3% said colleagues had used social media to pursue a sexual relationship with a patient or service user
It follows the publication earlier this month of guidance by the Nursing and Midwifery Council, which was sparked by a rise in disciplinary cases relating to the use of social media by health professionals.
The majority of nursing organisations, including the NMC, have used social networking to improve communication with members and have encouraged individuals to use it to build professional networks.
But the survey results show many in the profession are yet to be convinced of the potential benefits.

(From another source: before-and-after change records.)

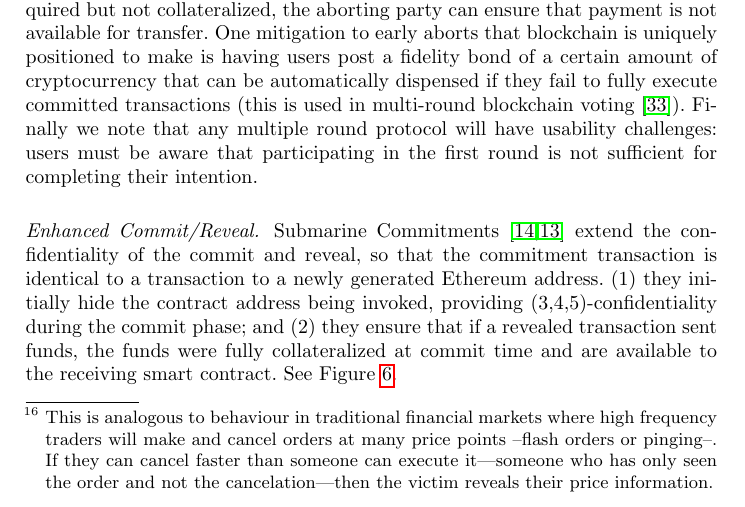
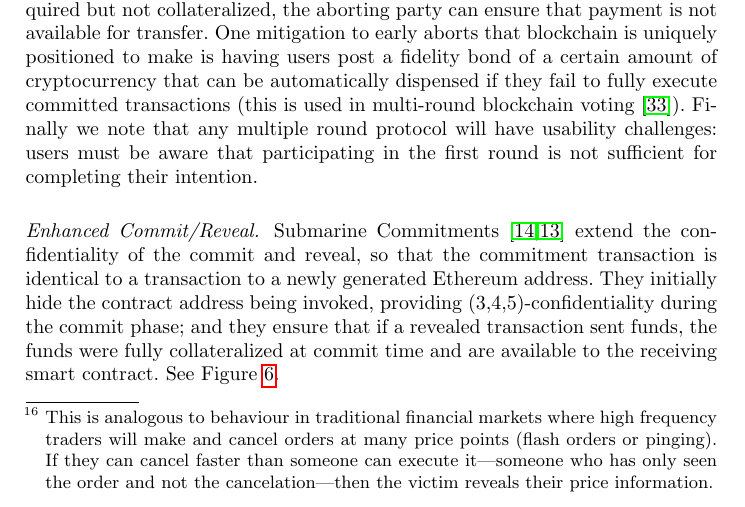
Before and after one commit to MadibaGroup/2018-Dolunay, a LaTeX paper (frontrunning/Latex/main.tex, which reads frontrunning/Latex/sections/paper.tex): part of page 14 of 20, cut so that both start at the same text. Compiled offline with pdfLaTeX.

Commit message:
more minor

```diff
--- a/frontrunning/Latex/sections/paper.tex
+++ b/frontrunning/Latex/sections/paper.tex
@@ -252,7 +252,7 @@ Recall that a commitment scheme enables one to commit to a digital value (\eg a
 
 An early application of this scheme to blockchain is Namecoin, a Bitcoin-forked DApp for name services~\cite{kalodner2015empirical}. In Namecoin, a user sends a commit transaction which registers a new hidden domain name, similar to a sealed bid. Once this first transaction is confirmed, a time delay begins. After the delay, a second transaction reveals the details of the requested domain. This prevent front-running if the reveal transaction is confirmed faster than an adversarial node or miner can redo the entire process.
 
-Commit/reveal is a two round protocol, and aborting after the first round (early aborts) could be an issue for this (along with most multi-round cryptographic protocols). For example, in a financial exchange where the number of other orders might be in a predictable interval, an adversary can spray the sequence (\ie a price-time priority queue) with multiple committed transactions and no intention of executing them all. She then only reveal the ones that result in an advantageous trade.\footnote{This is analogous to behaviour in traditional financial markets where high frequency traders will make and cancel orders at many price points --flash orders or pinging--. If they can cancel faster than someone can execute it---someone who has only seen the order and not the cancelation---then the victim reveals their price information.} There are other ways of aborting; if payments are required but not collateralized, the aborting party can ensure that payment is not available for transfer. One mitigation to early aborts that blockchain is uniquely positioned to make is having users post a fidelity bond of a certain amount of cryptocurrency that can be automatically dispensed if they fail to fully execute committed transactions (this is used in multi-round blockchain voting~\cite{mccorry2017smart}). Finally we note that any multiple round protocol will have usability challenges: users must be aware that participating in the first round is not sufficient for completing their intention.
+Commit/reveal is a two round protocol, and aborting after the first round (early aborts) could be an issue for this (along with most multi-round cryptographic protocols). For example, in a financial exchange where the number of other orders might be in a predictable interval, an adversary can spray the sequence (\ie a price-time priority queue) with multiple committed transactions and no intention of executing them all. She then only reveal the ones that result in an advantageous trade.\footnote{This is analogous to behaviour in traditional financial markets where high frequency traders will make and cancel orders at many price points (flash orders or pinging). If they can cancel faster than someone can execute it---someone who has only seen the order and not the cancelation---then the victim reveals their price information.} There are other ways of aborting; if payments are required but not collateralized, the aborting party can ensure that payment is not available for transfer. One mitigation to early aborts that blockchain is uniquely positioned to make is having users post a fidelity bond of a certain amount of cryptocurrency that can be automatically dispensed if they fail to fully execute committed transactions (this is used in multi-round blockchain voting~\cite{mccorry2017smart}). Finally we note that any multiple round protocol will have usability challenges: users must be aware that participating in the first round is not sufficient for completing their intention.
 
 % Jeremy: doesn't seem related to front-running
 %Commit/reveal is also seen in on-chain voting~\cite{adChainPLCRVoting}. Using sealed votes, voters can assure their votes are hidden until a later date, however, their participation and weight of the vote are publicly known.
@@ -275,7 +275,7 @@ Commit/reveal is a two round protocol, and aborting after the first round (early
 %https://www.lucidchart.com/invitations/accept/3a259b74-1162-4fb5-8023-eb0311018295
 
 
-\paragraph{Enhanced Commit/Reveal.} Submarine Commitments~\cite{libsubmarine,submarinesendHD} extend the confidentiality of the commit and reveal, so that the commitment transaction is identical to a transaction to a newly generated Ethereum address. (1) they initially hide the contract address being invoked, providing (3,4,5)-confidentiality during the commit phase; and (2) they ensure that if a revealed transaction sent funds, the funds were fully collateralized at commit time and are available to the receiving smart contract. See Figure~\ref{fig:LibSubmarine}.
+\paragraph{Enhanced Commit/Reveal.} Submarine Commitments~\cite{libsubmarine,submarinesendHD} extend the confidentiality of the commit and reveal, so that the commitment transaction is identical to a transaction to a newly generated Ethereum address. They initially hide the contract address being invoked, providing (3,4,5)-confidentiality during the commit phase; and they ensure that if a revealed transaction sent funds, the funds were fully collateralized at commit time and are available to the receiving smart contract. See Figure~\ref{fig:LibSubmarine}.
 
 \subsection{Design Practices}
 
```
Also changed, not shown: drafts/auditing.pdf (added), drafts/frontrunning.pdf (added), frontrunning/Latex/main.pdf.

While 59% of survey respondents said they used a form of social media every day, nearly the same proportion believed it would not help them improve clinical practice to become a better nurse.
A majority - 56% - of nurses thought, overall, that social media was a positive development for the nursing profession but 44% disagreed.
In addition, 32% of respondents felt nurses were sharing too much information about work issues.
Most significantly, 42% of respondents were aware of colleagues in their ward or team having used social media inappropriately, for example to criticise a named colleague or patient. This would breach the NMC code of conduct.
Of those reporting inappropriate use, 75% said team members had discussed the behaviour of colleagues and 32% said they had discussed patients.
More than one in 10 said colleagues had taken photographs of patients or service users, and 3% said colleagues had used social media to pursue a sexual relationship with a patient or service user - practices banned by the NMC.
Andy Jaeger, NMC assistant director of professional and public communications, pointed out that sexual relationships with patients were “never going to be acceptable”, whether social media was used or not.
He warned that taking photographs was a significant issue due to advances in mobile phone technology. Nurses were increasingly “walking around with mobiles in their pocket”, which made taking pictures much easier, he said.
He said any picture taken in the care environment represented a “clinical record and should be treated as such”, and staff should also follow employers’ guidance.
But only 35% of survey respondents said their employer had a policy in place on the use of mobile phones in clinical settings - a further 36% said they did not know.
Fewer than half of respondents - 46% - said their employer had a policy in place for using social media.
Sue Sleeman, a barrister with Doughty Street Chambers who represents nurses and midwives in NMC hearings, said employer guidance was often limited to telling staff not to use social media sites during work hours.
She said the NMC advice was “helpful” but that higher profile education on social media should be prioritised, particularly by employers.
Last year, the NMC struck off Timothy Hyde, a community psychiatric nurse at Wells community team and Glastonbury health centre in Somerset, after he used Facebook to begin a relationship with a patient - the regulator’s first case directly involving social media.
But Ms Sleeman said she thought such examples were likely to be in the minority. “It would have to be a pretty serious misuse of Facebook to result in a strike off. Most of the time it’s going to be a caution,” she said.
She added using a “pen name” when using such sites could be a way of mitigating disciplinary action. By “taking the trouble to anonymise themselves”, a nurse might argue they had “tried not to bring the profession into disrepute”, she said.
But she noted that the best mode of protection was to avoid using social media - in the same way that civil servants were advised not to. She said: “If you don’t use it, you can’t get into bother.”